Here're some examples from YouTube:

08 March 2012

The Large Glass

For BDR (Thanks for reminding me of this!):

The Art:

The Music (See Here) [permanently borrowed from my collection years ago]:

The Book:

  • PublicationPhiladelphia Museum of Art: Handbook of the Collections

    Surely one of the most enigmatic works of art in any museum, The Large Glass dominates a gallery devoted to Marcel Duchamp's work from the exact location in which he placed it in 1954. Painstakingly executed on two planes of glass with unconventional materials such as lead foil, fuse wire, and dust, the appearance of the Glass is the result of an extraordinary combination of chance procedures, carefully plotted perspective studies, and laborious craftsmanship. As for its metaphysical aspect, Duchamp's voluminous preparatory notes, published in 1934, reveal that his "hilarious picture" is intended to diagram the erratic progress of an encounter between the "Bride," in the upper panel, and her nine "Bachelors" gathered timidly below amidst a wealth of mysterious mechanical apparatus. Exhibited only once (in 1926 at the Brooklyn Museum) before it was accidentally broken and laboriously repaired by the artist the Glass joined the Museum's collection in 1953 and has gradually become the subject of a vast scholarly literature and the object of pilgrimages for countless visitors drawn to its witty, intelligent, and vastly liberating redefinition of what a work of art can be. Anne d'Harnoncourt, from Philadelphia Museum of Art: Handbook of the Collections (1995), p. 316.
  • PublicationTwentieth-Century Painting and Sculpture in the Philadelphia Museum of Art

    Duchamp's Large Glass is as radical in appearance as in its intentions and implications. A work of art to be looked both through and at, neither a painting nor a sculpture, Duchamp called the Glass "a hilarious picture" but took it seriously enough to devote eight years to its making. He began work on his magnum opus as a twenty-seven-year-old newcomer to New York, having had it in mind since 1912. The Glass could not appear more different from the Readymades contemporary to it: complicated to manufacture, replete with narrative, and deeply entangled with art and science.
    The Glass is also closely involved with words; Duchamp prepared a voluminous body of notes that articulate the narrative described by the full title of the Glass. He published ninety-four of these notes in individual facsimiles in 1934 in The Green Box, and they permit a tentative reading of the imagery of the Glass. As described in his notes, Duchamp's "delay in glass" chronicles the state of perpetual desire involving the bride, depicted in the upper panel, and the circle of nine uniformed bachelors arrayed in the lower. Duchamp devised an elaborate iconography to demonstrate the erotic proceedings and characterize the unfortunate actors. Every visual element of the Glass is the result of meticulous studies, calculations, and experiments.
    In 1923 Duchamp declared the Glass "definitively unfinished." His decision was prophetic, as the final appearance of the work was yet to be achieved. That occurred by chance when the two panels were shattered while theGlass was in transit following an exhibition at the Brooklyn Museum in 1926–27. Duchamp laboriously glued it back together ten years later, securing the original glass between new panes and housing it in an aluminum frame. Occupying the spot in the Philadelphia Museum chosen for it by Duchamp a half-century ago, the Glass continues to generate endless speculation and inspiration for followers of its enigmatic, amusing, and irresistibly compelling tale. Twentieth Century Painting and Sculpture in the Philadelphia Museum of Art (2000), p. 57.

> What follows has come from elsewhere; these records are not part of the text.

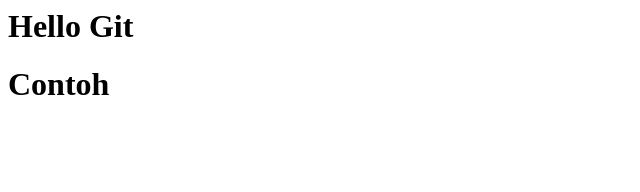
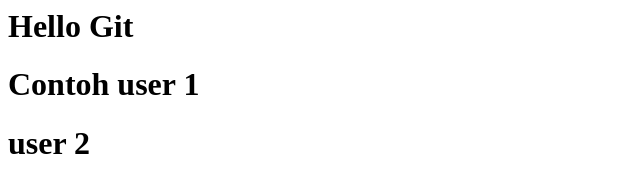
Before and after one commit to IqbalYA/belajar-git-remote, a plain HTML site: page index.html in a window 1280 px wide. Shown: the whole page, without its empty margins (0-640 px from the left). Drawn offline with Linux system fonts and the light colour scheme.

Commit message:
add user2 to index.html

```diff
--- a/index.html
+++ b/index.html
@@ -1,6 +1,7 @@
 <html>
     <Body>
         <h1>Hello Git</h1>
-        <h1>Contoh</h1>
+        <h1>Contoh user 1</h1>
+        <h1>user 2</h1>
     </Body>
 </html>
```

Pet Intros, Always a tricky thing

Okay, Jake & Lily, I want you to meet someone:

' 'Sup, Dawgs. You can call me Sasha.'


'Please don't eat me!'

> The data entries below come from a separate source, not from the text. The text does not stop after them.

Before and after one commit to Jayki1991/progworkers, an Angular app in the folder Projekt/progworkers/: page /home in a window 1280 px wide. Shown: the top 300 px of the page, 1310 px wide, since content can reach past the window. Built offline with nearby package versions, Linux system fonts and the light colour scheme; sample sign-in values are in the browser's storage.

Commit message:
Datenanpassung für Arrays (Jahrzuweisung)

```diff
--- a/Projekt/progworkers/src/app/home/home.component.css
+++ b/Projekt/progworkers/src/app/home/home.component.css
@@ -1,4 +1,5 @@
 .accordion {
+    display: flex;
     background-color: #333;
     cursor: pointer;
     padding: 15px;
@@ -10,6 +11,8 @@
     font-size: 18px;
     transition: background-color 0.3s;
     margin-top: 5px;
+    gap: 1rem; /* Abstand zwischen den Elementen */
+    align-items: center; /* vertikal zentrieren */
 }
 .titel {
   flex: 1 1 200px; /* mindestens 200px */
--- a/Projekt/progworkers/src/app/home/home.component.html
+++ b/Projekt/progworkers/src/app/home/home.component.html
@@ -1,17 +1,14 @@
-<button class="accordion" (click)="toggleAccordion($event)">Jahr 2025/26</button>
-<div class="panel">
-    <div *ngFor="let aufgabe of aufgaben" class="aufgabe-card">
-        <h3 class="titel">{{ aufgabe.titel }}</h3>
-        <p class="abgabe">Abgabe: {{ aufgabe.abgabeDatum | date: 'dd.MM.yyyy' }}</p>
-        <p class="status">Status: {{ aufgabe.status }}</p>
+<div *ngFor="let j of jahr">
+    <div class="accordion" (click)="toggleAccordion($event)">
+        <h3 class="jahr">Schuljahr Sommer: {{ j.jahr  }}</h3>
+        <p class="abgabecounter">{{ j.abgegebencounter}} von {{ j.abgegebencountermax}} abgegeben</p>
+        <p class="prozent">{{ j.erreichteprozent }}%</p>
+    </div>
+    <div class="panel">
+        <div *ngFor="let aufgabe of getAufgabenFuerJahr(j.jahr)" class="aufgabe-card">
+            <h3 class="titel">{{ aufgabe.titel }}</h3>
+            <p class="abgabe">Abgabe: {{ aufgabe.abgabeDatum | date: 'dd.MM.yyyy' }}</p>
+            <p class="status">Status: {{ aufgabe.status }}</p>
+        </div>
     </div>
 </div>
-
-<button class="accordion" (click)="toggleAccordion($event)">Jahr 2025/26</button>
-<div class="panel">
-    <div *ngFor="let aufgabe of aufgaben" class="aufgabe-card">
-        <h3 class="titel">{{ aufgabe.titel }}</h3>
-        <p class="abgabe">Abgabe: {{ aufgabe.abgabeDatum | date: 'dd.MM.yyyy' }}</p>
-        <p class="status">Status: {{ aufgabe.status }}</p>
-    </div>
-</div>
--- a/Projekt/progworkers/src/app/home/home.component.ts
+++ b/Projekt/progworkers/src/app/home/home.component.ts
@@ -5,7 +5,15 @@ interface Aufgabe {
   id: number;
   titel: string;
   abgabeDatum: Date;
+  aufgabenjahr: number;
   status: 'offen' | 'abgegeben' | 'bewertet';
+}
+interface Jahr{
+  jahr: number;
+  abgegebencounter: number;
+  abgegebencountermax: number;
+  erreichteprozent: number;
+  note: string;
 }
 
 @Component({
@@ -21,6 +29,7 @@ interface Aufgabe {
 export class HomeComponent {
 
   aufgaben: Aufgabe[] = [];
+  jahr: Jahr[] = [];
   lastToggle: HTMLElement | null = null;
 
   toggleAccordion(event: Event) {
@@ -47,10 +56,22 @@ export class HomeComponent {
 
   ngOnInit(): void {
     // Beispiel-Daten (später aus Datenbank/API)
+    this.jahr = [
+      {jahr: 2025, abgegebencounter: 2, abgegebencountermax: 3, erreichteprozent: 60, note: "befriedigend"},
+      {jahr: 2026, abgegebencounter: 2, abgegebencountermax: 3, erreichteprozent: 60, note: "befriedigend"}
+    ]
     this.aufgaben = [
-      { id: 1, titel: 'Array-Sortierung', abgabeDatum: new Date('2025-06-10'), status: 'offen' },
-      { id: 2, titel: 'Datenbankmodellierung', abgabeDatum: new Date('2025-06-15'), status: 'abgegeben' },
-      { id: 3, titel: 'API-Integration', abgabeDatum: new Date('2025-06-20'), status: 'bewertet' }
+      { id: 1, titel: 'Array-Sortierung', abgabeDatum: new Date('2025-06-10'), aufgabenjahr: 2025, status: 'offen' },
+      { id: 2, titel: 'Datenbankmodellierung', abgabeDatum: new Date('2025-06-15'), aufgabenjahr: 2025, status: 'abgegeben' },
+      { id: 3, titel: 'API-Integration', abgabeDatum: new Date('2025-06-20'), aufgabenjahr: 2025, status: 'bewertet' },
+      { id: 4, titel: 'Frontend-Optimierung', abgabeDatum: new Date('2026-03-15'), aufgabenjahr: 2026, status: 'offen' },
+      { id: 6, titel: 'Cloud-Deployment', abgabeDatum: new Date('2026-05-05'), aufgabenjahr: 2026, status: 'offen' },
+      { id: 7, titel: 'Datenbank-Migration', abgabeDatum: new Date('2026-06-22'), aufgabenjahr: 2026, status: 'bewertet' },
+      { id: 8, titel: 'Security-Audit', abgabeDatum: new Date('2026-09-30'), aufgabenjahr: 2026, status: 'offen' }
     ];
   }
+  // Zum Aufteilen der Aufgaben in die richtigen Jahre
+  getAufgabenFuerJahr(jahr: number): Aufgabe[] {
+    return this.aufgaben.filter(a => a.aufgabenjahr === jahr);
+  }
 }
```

'I'm so cute, and I'm even hypoallergenic so Wisdaughter can hold me and pet me and she won't tear up and get all puffy and sneezy. Do you think we can be friends?'